**TO DO**
Which lines have the string "Contact"? Copy all of them from the entries below.

**GIVEN DATA**

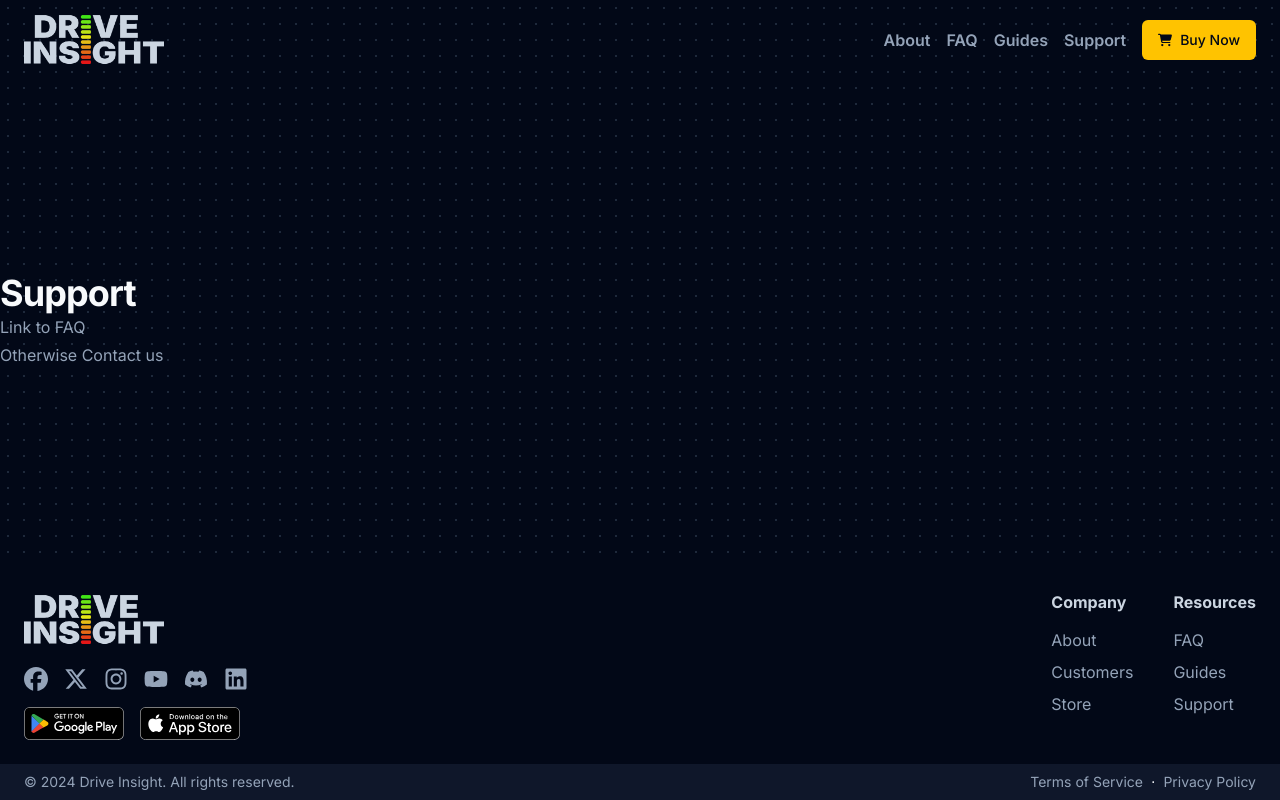
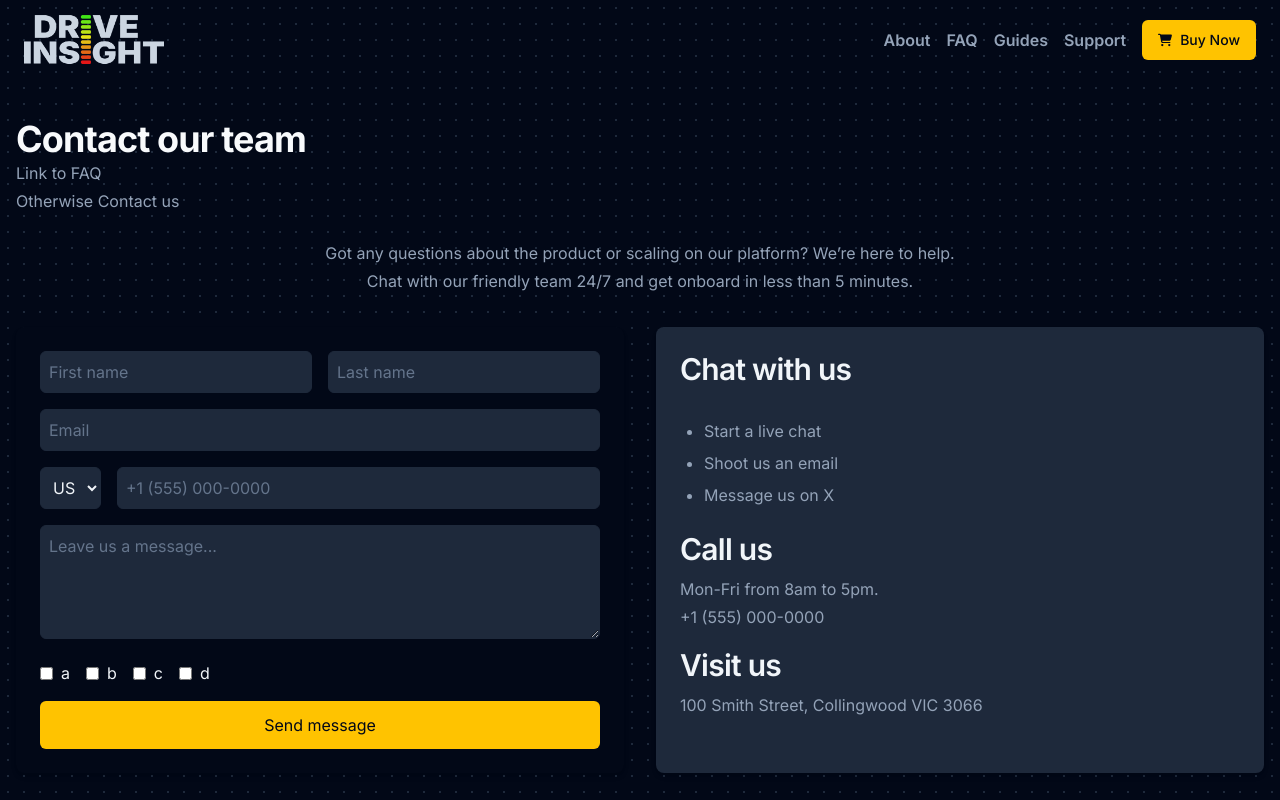
Before and after one commit to seoyeong643/drive-insight-website, a Next.js app: page /support in a window 1280 px wide. Shown: the top 800 px of the page. Built offline with nearby package versions, Linux system fonts and the light colour scheme.

Commit message:
support page draft

```diff
--- a/app/support/page.tsx
+++ b/app/support/page.tsx
@@ -1,9 +1,125 @@
-export default function Support() {
+
+export default function Contact() {
     return (
-        <div>
-            <h1 className="text-4xl font-bold">Support</h1>
+        <div className="container mx-auto p-4">
+            <h1 className="text-4xl font-bold">Contact our team</h1>
             <p>Link to FAQ</p>
             <p>Otherwise Contact us</p>
+            <br />
+
+            <p className="text-center text-slate-400 mb-8">
+                Got any questions about the product or scaling on our platform? We’re here to help.
+                <br />
+                Chat with our friendly team 24/7 and get onboard in less than 5 minutes.
+            </p>
+
+            <div className="flex flex-col md:flex-row gap-8">
+                {/* Contact Form */}
+                <div className="flex-1 bg-card p-6 rounded-lg shadow-md text-card-foreground">
+                <form className="space-y-4">
+                    {/* Frst and last name */}
+                    <div className="flex gap-4">
+                    <input
+                        type="text"
+                        placeholder="First name"
+                        className="w-full p-2 border rounded-md bg-input text-slate-100 placeholder-slate-500"
+                    />
+                    <input
+                        type="text"
+                        placeholder="Last name"
+                        className="w-full p-2 border rounded-md bg-input text-slate-100 placeholder-slate-500"
+                    />
+                    </div>
+
+                    <input
+                    type="email"
+                    placeholder="Email"
+                    className="w-full p-2 border rounded-md bg-input text-slate-100 placeholder-slate-500"
+                    />
+
+                    <div className="flex gap-4">
+                    <select className="p-2 border rounded-md bg-input text-slate-100">
+                        <option value="US">US</option>
+                        <option value="CA">CA</option>
+                        <option value="UK">UK</option>
+                        {/* Add more countries as needed */}
+                    </select>
+                    <input
+                        type="text"
+                        placeholder="+1 (555) 000-0000"
+                        className="w-full p-2 border rounded-md bg-input text-slate-100 placeholder-slate-500"
+                    />
+                    </div>
+
+                    <textarea
+                    placeholder="Leave us a message..."
+                    className="w-full p-2 border rounded-md bg-input text-slate-100 placeholder-slate-500"
+                    rows={4}
+                    />
+
+                    <div className="flex flex-wrap gap-4 text-slate-100">
+                    <label className="flex items-center space-x-2">
+                        <input type="checkbox" className="accent-primary" />
+                        <span>a</span>
+                    </label>
+                    <label className="flex items-center space-x-2">
+                        <input type="checkbox" className="accent-primary" />
+                        <span>b</span>
+                    </label>
+                    <label className="flex items-center space-x-2">
+                        <input type="checkbox" className="accent-primary" />
+                        <span>c</span>
+                    </label>
+                    <label className="flex items-center space-x-2">
+                        <input type="checkbox" className="accent-primary" />
+                        <span>d</span>
+                    </label>
+                    </div>
+
+                    <button
+                    type="submit"
+                    className="w-full p-3 bg-primary text-primary-foreground rounded-md hover:bg-primary/90"
+                    >
+                    Send message
+                    </button>
+                </form>
+                </div>
+
+                {/* Contact Information */}
+                <div className="flex-1 bg-muted p-6 rounded-lg shadow-md text-muted-foreground space-y-4">
+                <div>
+                    <h2>Chat with us</h2>
+                    <ul className="space-y-2">
+                    <li>
+                        <a href="#" className="text-slate-400 hover:underline">
+                        Start a live chat
+                        </a>
+                    </li>
+                    <li>
+                        <a href="mailto:support@example.com" className="text-slate-400 hover:underline">
+                        Shoot us an email
+                        </a>
+                    </li>
+                    <li>
+                        <a href="#" className="text-slate-400 hover:underline">
+                        Message us on X
+                        </a>
+                    </li>
+                    </ul>
+                </div>
+
+                <div>
+                    <h2>Call us</h2>
+                    <p>Mon-Fri from 8am to 5pm.</p>
+                    <p className="text-slate-400">+1 (555) 000-0000</p>
+                </div>
+
+                <div>
+                    <h2>Visit us</h2>
+                    <p>100 Smith Street, Collingwood VIC 3066</p>
+                </div>
+                </div>
+            </div>
         </div>
     );
 }
--- a/components/CompatibilitySection.tsx
+++ b/components/CompatibilitySection.tsx
@@ -1,14 +1,11 @@
-import Picker from "@/components/Picker";
-import { getYears } from "@/utils/compatibility";
-import { Button } from "./ui/button";
-import { useState } from "react";
+// import { useState } from "react";
 
 const makeItems = ["Toyota", "Honda", "Ford", "Chevrolet", "Nissan", "BMW", "Mercedes-Benz", "Volkswagen", "Audi", "Hyundai"];
 const modelItems = ["Camry", "Civic", "Mustang", "Silverado", "Altima", "3 Series", "C-Class", "Golf", "A4", "Elantra"];
 const typeItems = ["Sedan", "SUV", "Truck", "Coupe", "Hatchback", "Convertible", "Minivan", "Crossover", "Wagon", "Electric"];
 
 export const CompatibilitySection = () => {
-    const [year, setYear] = useState<string>("");
+    // const [year, setYear] = useState<string>("");
 
     return (
         <div>
@@ -19,10 +16,10 @@ export const CompatibilitySection = () => {
                 <DropdownMenuRadioGroupDemo title="Make" items={makeItems.map(String)} />
                 <DropdownMenuRadioGroupDemo title="Model" items={modelItems.map(String)} />
                 <DropdownMenuRadioGroupDemo title="Type" items={typeItems.map(String)} /> */}
-                <div className="flex flex-col justify-end w-full md:w-auto">
+                {/* <div className="flex flex-col justify-end w-full md:w-auto">
                     <Picker title="Year" items={getYears()} />
-                </div>
-                <div className="flex flex-col justify-end w-full md:w-auto">
+                </div> */}
+                {/* <div className="flex flex-col justify-end w-full md:w-auto">
                     <Picker title="Make" items={makeItems.map(String)} />
                 </div>
                 <div className="flex flex-col justify-end w-full md:w-auto">
@@ -30,10 +27,10 @@ export const CompatibilitySection = () => {
                 </div>
                 <div className="flex flex-col justify-end w-full md:w-auto">
                     <Picker title="Type" items={typeItems.map(String)} />
-                </div>
-                <div className="flex flex-col justify-end w-full md:w-auto">
+                </div> */}
+                {/* <div className="flex flex-col justify-end w-full md:w-auto">
                     <Button>Check Compatibility</Button>
-                </div>
+                </div> */}
             </div>
         </div>
     );
--- a/components/Picker.tsx
+++ b/components/Picker.tsx
@@ -1,6 +1,5 @@
 "use client"
 
-import { useState } from "react";
 import { Button } from "@/components/ui/button";
 import {
 	DropdownMenu,
@@ -11,8 +10,9 @@ import {
 	DropdownMenuSeparator,
 	DropdownMenuTrigger,
 } from "@/components/ui/dropdown-menu";
+import { useState } from "react";
 
-export function Picker({title, items, onChange}: {title: string, items: string[], onChage: ({ item }: {item: string }) => {}}) {
+export function Picker({title, items}: {title: string, items: string[]}) {
 	const [selectedItem, setSelectedItem] = useState<string | undefined>(undefined);
 
 	return (
@@ -24,7 +24,7 @@ export function Picker({title, items, onChange}: {title: string, items: string[]
 			<DropdownMenuContent className="w-56">
 				<DropdownMenuLabel>{title}</DropdownMenuLabel>
 				<DropdownMenuSeparator />
-				<DropdownMenuRadioGroup value={selectedItem} onValueChange={(value) => onChange(value)}>
+				<DropdownMenuRadioGroup value={selectedItem}>
 				{items.map((item) => (
 					<DropdownMenuRadioItem key={item} value={item}>
 					{item}
--- a/package.json
+++ b/package.json
@@ -9,6 +9,7 @@
         "lint": "next lint"
     },
     "dependencies": {
+        "@hookform/resolvers": "^3.9.1",
         "@radix-ui/react-accordion": "^1.2.1",
         "@radix-ui/react-dropdown-menu": "^2.1.2",
         "@radix-ui/react-separator": "^1.1.0",
@@ -19,9 +20,11 @@
         "next": "14.2.13",
         "react": "^18",
         "react-dom": "^18",
+        "react-hook-form": "^7.53.2",
         "react-icons": "^5.3.0",
         "tailwind-merge": "^2.5.2",
-        "tailwindcss-animate": "^1.0.7"
+        "tailwindcss-animate": "^1.0.7",
+        "zod": "^3.23.8"
     },
     "devDependencies": {
         "@types/node": "^20",
```
Also changed, not shown: 1 other file (tests, documents, lock files or other folders).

**ANSWER SPACE**
+export default function Contact() {
+            <h1 className="text-4xl font-bold">Contact our team</h1>
             <p>Otherwise Contact us</p>
+                {/* Contact Form */}
+                {/* Contact Information */}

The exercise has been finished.